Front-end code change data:
>>>

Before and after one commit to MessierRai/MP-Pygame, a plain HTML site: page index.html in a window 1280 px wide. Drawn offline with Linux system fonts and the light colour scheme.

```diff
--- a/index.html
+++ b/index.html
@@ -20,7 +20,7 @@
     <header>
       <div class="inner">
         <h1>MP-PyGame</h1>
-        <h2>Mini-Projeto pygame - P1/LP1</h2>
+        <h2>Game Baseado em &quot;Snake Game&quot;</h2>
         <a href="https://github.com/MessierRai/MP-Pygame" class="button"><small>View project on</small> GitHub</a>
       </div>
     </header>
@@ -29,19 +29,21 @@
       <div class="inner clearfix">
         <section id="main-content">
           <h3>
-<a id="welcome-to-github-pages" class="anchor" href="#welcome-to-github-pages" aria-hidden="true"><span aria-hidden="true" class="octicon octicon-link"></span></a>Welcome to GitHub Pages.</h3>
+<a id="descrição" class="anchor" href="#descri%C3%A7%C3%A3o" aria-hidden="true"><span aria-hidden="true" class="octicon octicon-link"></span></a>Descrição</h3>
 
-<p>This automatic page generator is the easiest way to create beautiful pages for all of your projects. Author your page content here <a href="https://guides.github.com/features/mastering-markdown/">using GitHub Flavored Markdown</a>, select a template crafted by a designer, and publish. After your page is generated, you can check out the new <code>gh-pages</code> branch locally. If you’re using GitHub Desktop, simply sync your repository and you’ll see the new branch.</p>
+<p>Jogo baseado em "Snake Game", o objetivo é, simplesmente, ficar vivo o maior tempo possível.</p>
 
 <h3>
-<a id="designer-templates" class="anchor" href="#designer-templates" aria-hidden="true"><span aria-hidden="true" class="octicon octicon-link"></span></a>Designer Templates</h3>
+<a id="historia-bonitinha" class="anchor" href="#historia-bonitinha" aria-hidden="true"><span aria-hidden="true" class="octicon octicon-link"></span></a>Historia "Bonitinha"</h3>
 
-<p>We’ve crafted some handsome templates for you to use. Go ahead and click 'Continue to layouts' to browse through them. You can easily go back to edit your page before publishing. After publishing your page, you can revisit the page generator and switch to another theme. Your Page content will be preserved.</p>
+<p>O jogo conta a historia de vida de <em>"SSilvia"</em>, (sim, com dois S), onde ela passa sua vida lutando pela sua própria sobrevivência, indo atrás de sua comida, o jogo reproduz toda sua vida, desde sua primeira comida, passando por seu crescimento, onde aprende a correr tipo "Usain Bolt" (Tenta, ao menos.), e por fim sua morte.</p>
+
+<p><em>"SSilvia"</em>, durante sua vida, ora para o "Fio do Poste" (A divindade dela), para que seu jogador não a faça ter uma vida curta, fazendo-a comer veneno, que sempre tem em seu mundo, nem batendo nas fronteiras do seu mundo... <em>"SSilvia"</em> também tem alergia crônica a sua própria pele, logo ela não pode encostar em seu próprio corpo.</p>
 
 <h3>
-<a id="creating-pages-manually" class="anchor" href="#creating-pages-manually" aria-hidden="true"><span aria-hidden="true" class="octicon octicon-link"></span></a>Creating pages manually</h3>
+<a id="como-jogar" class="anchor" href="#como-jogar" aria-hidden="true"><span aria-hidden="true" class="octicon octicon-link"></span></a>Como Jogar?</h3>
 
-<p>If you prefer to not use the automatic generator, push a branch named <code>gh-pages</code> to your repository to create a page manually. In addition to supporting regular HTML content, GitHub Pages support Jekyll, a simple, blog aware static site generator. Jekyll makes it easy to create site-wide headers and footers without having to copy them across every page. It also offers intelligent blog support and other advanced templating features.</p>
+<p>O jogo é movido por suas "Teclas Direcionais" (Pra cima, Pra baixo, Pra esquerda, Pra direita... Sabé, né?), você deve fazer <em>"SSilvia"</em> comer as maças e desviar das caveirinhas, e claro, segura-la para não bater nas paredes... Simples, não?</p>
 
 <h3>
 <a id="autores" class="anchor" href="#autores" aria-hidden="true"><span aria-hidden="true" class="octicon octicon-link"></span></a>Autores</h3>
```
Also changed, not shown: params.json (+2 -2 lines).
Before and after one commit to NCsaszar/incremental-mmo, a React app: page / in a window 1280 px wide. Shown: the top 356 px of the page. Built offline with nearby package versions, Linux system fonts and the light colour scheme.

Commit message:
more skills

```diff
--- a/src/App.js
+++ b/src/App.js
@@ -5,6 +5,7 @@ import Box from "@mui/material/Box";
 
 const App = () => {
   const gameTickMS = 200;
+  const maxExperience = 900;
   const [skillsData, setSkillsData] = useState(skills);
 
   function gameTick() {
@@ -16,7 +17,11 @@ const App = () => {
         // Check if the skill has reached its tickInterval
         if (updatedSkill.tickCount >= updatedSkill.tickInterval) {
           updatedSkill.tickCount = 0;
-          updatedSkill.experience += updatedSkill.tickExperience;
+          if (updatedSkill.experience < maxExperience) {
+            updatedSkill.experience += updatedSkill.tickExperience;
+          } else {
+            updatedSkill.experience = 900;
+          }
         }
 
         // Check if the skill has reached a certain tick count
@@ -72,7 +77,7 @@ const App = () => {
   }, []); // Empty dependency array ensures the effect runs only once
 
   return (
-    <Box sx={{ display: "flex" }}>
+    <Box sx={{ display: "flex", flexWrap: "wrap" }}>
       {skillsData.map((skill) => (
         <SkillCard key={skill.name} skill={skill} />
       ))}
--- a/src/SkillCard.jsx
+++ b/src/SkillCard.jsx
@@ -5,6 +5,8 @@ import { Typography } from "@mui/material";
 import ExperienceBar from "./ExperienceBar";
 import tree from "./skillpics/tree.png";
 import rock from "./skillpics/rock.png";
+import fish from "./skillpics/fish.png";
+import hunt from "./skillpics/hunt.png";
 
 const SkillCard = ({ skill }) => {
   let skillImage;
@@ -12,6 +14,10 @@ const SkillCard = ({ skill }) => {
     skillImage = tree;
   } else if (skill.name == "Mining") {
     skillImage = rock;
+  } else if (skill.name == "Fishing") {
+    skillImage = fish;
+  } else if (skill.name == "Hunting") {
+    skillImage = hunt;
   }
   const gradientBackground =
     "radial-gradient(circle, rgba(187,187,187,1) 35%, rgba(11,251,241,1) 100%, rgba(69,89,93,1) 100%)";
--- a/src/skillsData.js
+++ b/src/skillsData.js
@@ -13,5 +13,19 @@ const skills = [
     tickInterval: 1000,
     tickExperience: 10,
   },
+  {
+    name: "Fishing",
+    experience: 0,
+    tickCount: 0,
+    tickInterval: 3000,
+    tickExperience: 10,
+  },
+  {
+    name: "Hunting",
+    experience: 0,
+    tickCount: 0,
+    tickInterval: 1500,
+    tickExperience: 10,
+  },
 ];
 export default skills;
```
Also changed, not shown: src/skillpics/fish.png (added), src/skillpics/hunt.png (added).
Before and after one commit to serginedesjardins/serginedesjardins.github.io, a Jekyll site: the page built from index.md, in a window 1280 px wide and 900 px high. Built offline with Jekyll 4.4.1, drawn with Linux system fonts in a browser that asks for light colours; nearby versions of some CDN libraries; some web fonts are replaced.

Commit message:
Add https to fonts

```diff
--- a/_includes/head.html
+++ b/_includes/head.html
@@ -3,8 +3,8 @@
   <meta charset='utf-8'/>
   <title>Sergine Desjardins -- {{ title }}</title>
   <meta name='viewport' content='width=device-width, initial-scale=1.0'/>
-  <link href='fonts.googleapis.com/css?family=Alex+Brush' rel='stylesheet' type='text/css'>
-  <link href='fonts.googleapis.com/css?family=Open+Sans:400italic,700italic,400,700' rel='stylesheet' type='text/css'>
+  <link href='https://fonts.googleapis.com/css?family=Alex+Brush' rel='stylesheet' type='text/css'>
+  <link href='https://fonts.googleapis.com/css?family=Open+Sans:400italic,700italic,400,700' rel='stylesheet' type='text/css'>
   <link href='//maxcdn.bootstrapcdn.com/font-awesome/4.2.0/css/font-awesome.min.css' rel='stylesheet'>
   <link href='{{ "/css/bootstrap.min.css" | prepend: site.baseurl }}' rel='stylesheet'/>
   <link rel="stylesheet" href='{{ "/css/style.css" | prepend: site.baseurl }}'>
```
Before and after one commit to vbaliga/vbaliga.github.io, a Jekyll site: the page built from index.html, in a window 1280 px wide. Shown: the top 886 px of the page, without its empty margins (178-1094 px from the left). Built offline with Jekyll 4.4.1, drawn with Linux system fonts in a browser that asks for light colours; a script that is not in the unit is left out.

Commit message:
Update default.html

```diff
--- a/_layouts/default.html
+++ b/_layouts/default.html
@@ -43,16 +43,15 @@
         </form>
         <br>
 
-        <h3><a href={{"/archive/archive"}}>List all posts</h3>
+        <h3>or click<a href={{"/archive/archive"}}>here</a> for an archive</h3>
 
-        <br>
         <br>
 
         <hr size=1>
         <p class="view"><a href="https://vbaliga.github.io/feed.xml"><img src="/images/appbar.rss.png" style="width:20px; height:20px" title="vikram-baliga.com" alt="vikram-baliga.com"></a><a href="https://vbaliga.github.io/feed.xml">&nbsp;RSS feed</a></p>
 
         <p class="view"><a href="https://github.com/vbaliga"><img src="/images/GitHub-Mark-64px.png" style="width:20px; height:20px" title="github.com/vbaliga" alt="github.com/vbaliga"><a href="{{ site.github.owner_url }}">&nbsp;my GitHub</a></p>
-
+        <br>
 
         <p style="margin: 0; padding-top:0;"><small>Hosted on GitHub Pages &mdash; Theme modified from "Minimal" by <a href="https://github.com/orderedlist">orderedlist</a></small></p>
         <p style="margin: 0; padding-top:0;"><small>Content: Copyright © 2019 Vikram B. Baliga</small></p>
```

<<<

What you are asked to do:
All lines above containing the string "small": copy each one.

Expected output:
         <a href="https://github.com/MessierRai/MP-Pygame" class="button"><small>View project on</small> GitHub</a>
         <p style="margin: 0; padding-top:0;"><small>Hosted on GitHub Pages &mdash; Theme modified from "Minimal" by <a href="https://github.com/orderedlist">orderedlist</a></small></p>
         <p style="margin: 0; padding-top:0;"><small>Content: Copyright © 2019 Vikram B. Baliga</small></p>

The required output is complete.